Directions for this task> Lines in the following data that contain the string "https" are to be counted. Report only their number.

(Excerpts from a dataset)

Content starts

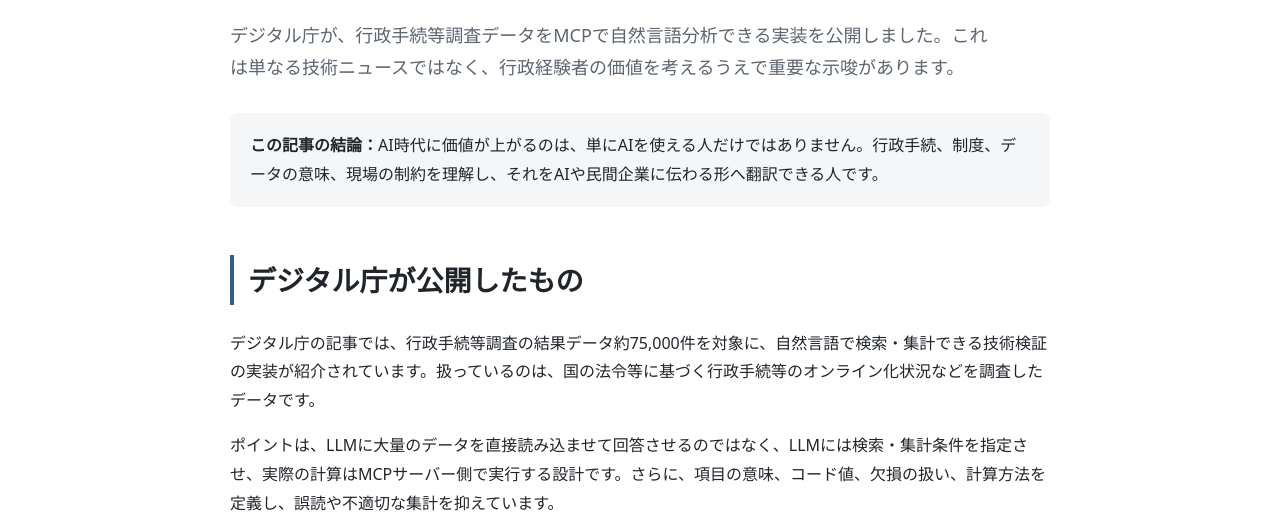
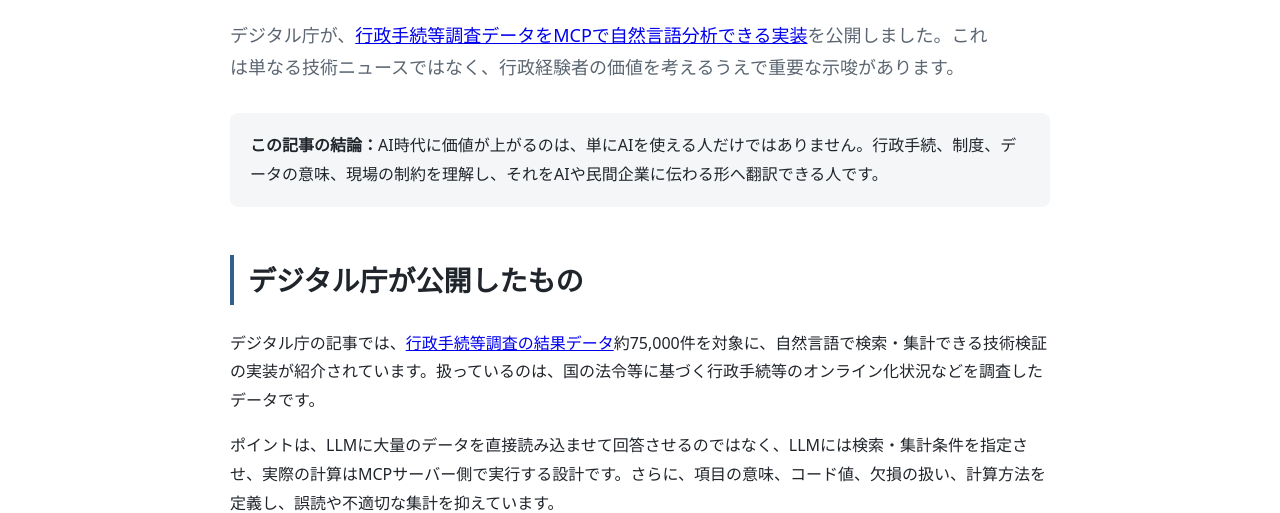
Before and after one commit to localgov-career/gov-career, an Astro site: page /blog/digital-agency-mcp-career-value in a window 1280 px wide. Shown: the part 296-809 px from the top of the page. Built offline with nearby package versions, Linux system fonts and the light colour scheme; Astro itself is replaced by a stand-in of ours.

Commit message:
Link Digital Agency sources in MCP blog post

```diff
--- a/src/pages/blog/digital-agency-mcp-career-value.astro
+++ b/src/pages/blog/digital-agency-mcp-career-value.astro
@@ -29,12 +29,12 @@
 <article class="container article">
 <p class="eyebrow">BLOG / 行政DX</p>
 <h1>デジタル庁の行政手続MCPから考える、行政経験者の市場価値</h1>
-<p class="lead">デジタル庁が、行政手続等調査データをMCPで自然言語分析できる実装を公開しました。これは単なる技術ニュースではなく、行政経験者の価値を考えるうえで重要な示唆があります。</p>
+<p class="lead">デジタル庁が、<a href="https://digital-gov.note.jp/n/n56aaf580bfb6">行政手続等調査データをMCPで自然言語分析できる実装</a>を公開しました。これは単なる技術ニュースではなく、行政経験者の価値を考えるうえで重要な示唆があります。</p>
 
 <div class="notice"><strong>この記事の結論：</strong>AI時代に価値が上がるのは、単にAIを使える人だけではありません。行政手続、制度、データの意味、現場の制約を理解し、それをAIや民間企業に伝わる形へ翻訳できる人です。</div>
 
 <h2>デジタル庁が公開したもの</h2>
-<p>デジタル庁の記事では、行政手続等調査の結果データ約75,000件を対象に、自然言語で検索・集計できる技術検証の実装が紹介されています。扱っているのは、国の法令等に基づく行政手続等のオンライン化状況などを調査したデータです。</p>
+<p>デジタル庁の記事では、<a href="https://www.digital.go.jp/resources/procedures-survey-results">行政手続等調査の結果データ</a>約75,000件を対象に、自然言語で検索・集計できる技術検証の実装が紹介されています。扱っているのは、国の法令等に基づく行政手続等のオンライン化状況などを調査したデータです。</p>
 <p>ポイントは、LLMに大量のデータを直接読み込ませて回答させるのではなく、LLMには検索・集計条件を指定させ、実際の計算はMCPサーバー側で実行する設計です。さらに、項目の意味、コード値、欠損の扱い、計算方法を定義し、誤読や不適切な集計を抑えています。</p>
 
 <h2>なぜキャリアサイトで扱うのか</h2>
```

Content ends

Written solution> 2